■ **WHAT YOU HAVE TO DO**: The answer must consist of every line in the records that contains the word "className".

■ **INFORMATION**:
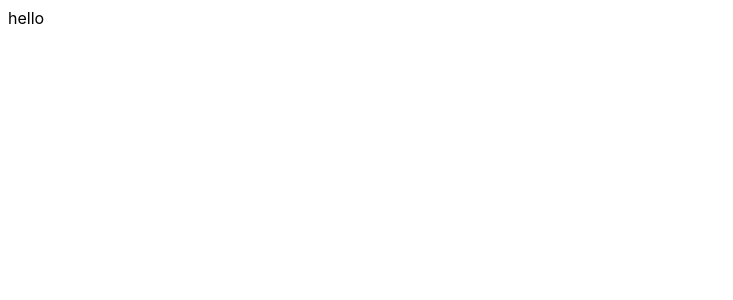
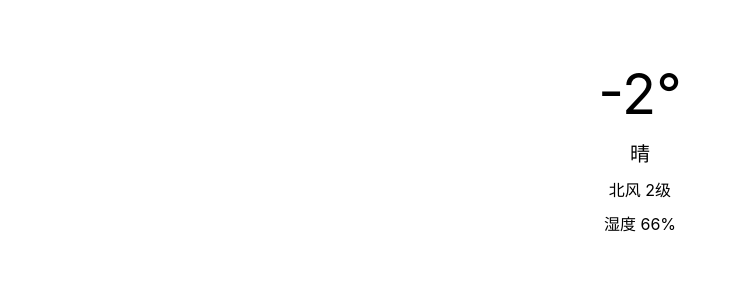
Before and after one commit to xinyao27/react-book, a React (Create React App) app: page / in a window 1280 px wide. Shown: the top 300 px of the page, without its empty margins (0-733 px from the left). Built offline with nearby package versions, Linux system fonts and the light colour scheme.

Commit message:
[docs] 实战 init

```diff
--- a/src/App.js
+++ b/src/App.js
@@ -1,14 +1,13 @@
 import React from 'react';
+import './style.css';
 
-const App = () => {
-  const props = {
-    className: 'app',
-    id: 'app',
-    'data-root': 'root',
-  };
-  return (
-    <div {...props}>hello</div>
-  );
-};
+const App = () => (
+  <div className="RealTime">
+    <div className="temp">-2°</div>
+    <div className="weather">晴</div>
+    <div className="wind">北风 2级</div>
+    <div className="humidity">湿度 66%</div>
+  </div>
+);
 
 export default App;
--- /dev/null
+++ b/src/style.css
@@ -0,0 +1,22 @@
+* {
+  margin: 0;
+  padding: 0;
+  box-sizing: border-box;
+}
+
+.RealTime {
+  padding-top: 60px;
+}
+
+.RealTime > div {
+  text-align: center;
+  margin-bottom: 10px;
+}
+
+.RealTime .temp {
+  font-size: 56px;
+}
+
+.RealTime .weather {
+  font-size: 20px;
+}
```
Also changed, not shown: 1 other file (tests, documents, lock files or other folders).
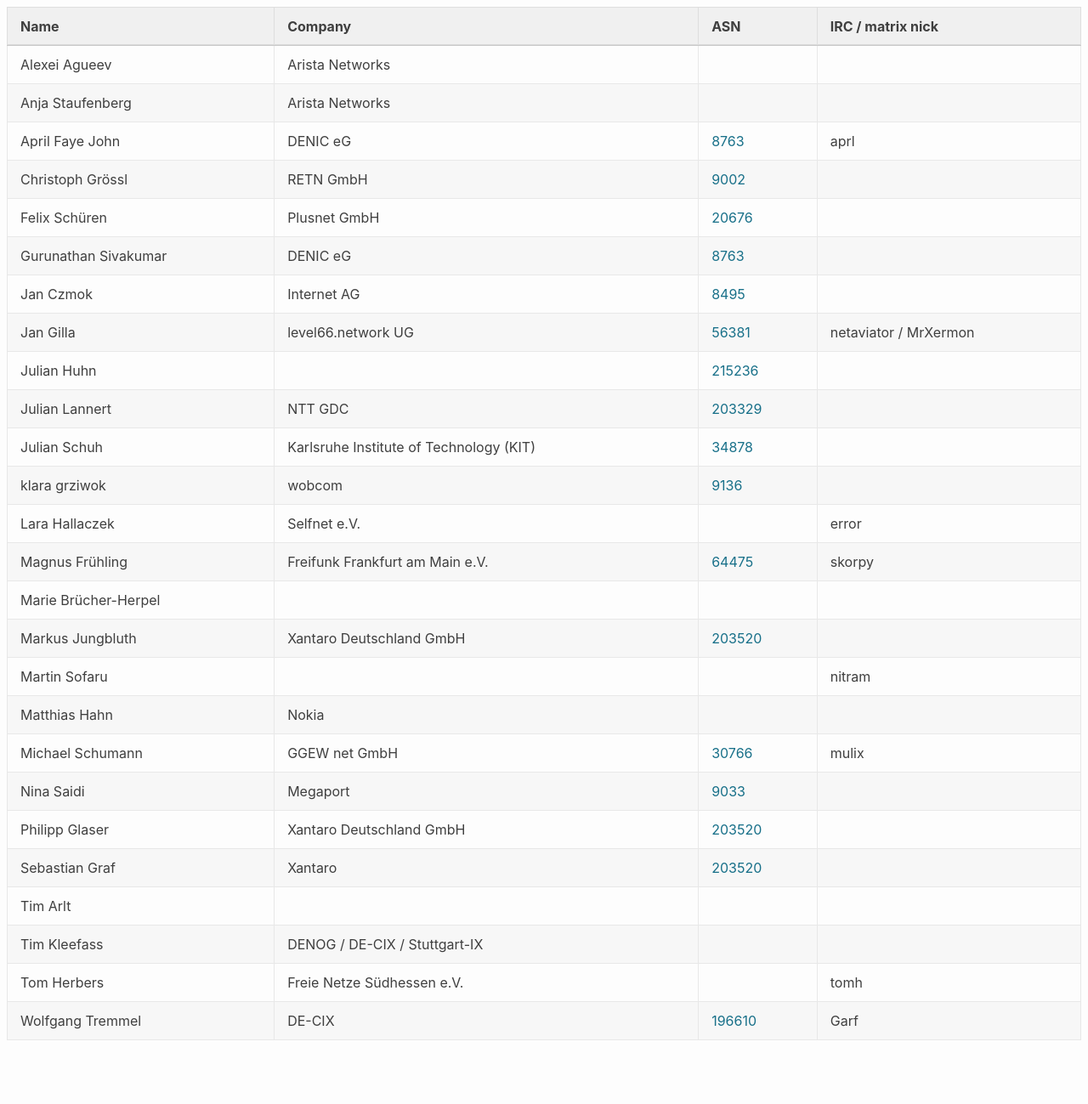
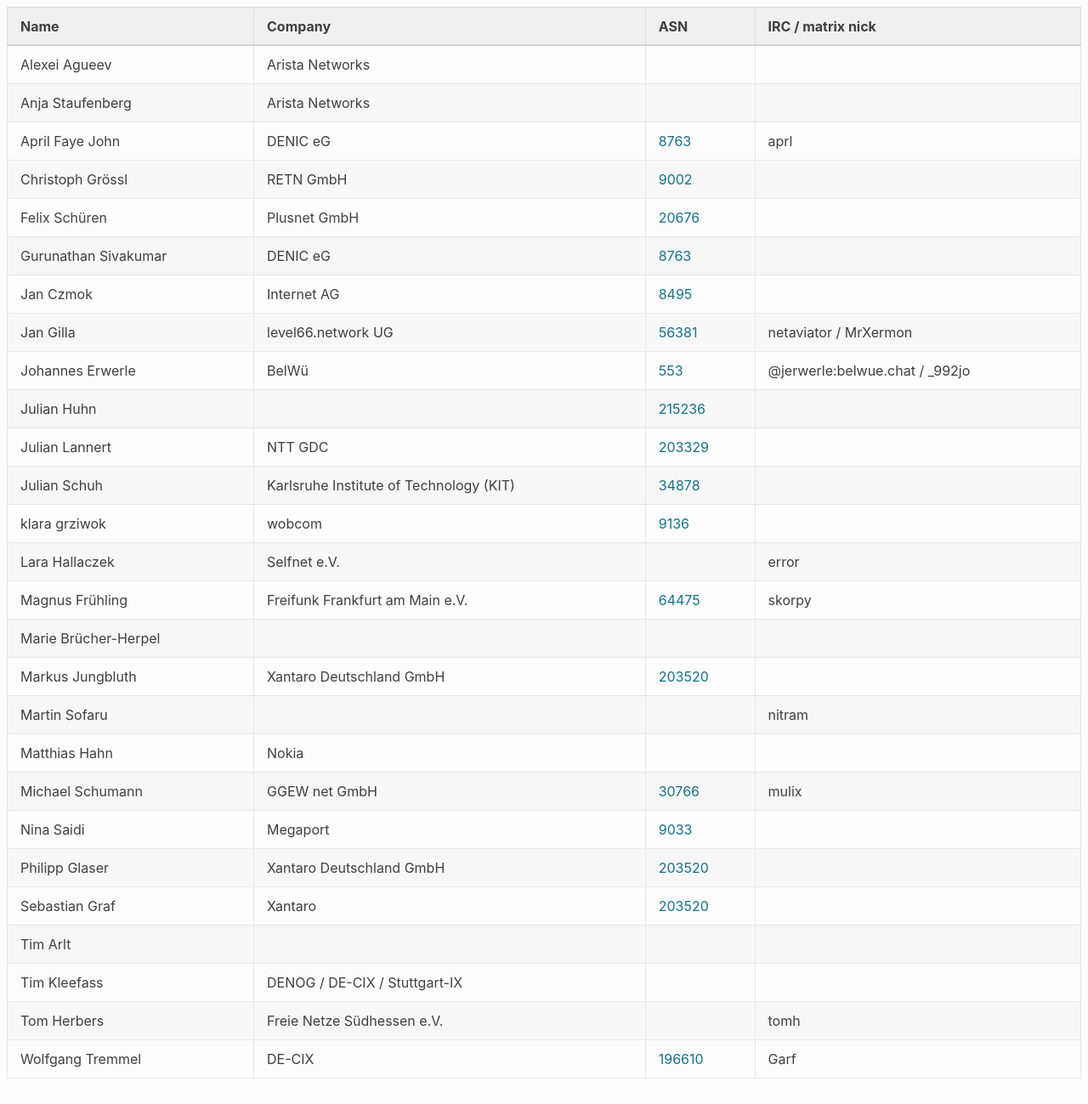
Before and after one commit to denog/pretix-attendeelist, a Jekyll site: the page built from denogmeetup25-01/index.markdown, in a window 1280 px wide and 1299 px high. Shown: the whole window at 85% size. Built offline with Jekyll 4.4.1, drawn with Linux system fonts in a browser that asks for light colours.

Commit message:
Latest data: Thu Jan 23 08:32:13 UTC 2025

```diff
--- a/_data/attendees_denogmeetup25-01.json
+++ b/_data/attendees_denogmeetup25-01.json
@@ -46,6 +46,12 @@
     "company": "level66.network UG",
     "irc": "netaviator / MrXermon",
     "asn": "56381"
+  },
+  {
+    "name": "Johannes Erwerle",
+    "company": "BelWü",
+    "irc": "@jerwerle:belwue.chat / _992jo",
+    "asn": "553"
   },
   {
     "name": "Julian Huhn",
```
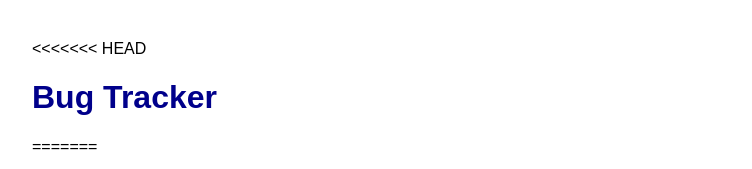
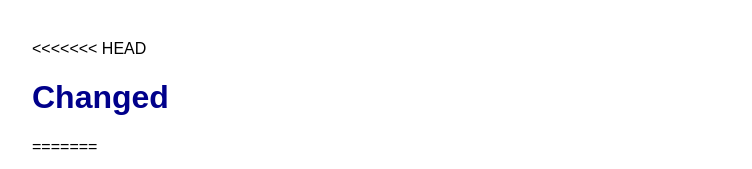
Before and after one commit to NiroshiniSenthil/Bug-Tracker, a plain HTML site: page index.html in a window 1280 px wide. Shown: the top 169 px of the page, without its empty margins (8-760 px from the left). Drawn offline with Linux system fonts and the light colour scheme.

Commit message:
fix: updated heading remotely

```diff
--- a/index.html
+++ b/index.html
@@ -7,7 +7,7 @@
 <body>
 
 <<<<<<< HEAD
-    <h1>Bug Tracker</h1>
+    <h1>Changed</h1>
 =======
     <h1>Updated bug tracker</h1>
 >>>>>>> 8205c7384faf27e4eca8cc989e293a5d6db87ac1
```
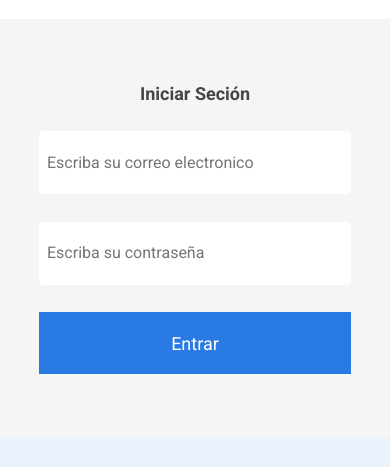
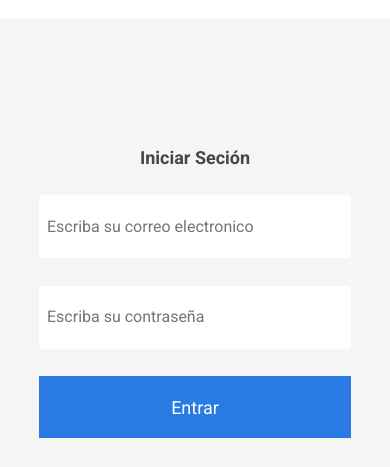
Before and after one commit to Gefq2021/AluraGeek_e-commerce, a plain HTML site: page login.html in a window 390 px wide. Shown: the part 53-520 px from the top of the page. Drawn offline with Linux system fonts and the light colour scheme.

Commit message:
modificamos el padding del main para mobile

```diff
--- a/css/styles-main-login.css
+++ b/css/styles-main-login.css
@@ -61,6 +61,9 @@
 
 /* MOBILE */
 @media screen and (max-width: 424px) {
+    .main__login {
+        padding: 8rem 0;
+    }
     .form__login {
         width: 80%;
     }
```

■ **SOLVED EXERCISE**:
-    className: 'app',
+  <div className="RealTime">
+    <div className="temp">-2°</div>
+    <div className="weather">晴</div>
+    <div className="wind">北风 2级</div>
+    <div className="humidity">湿度 66%</div>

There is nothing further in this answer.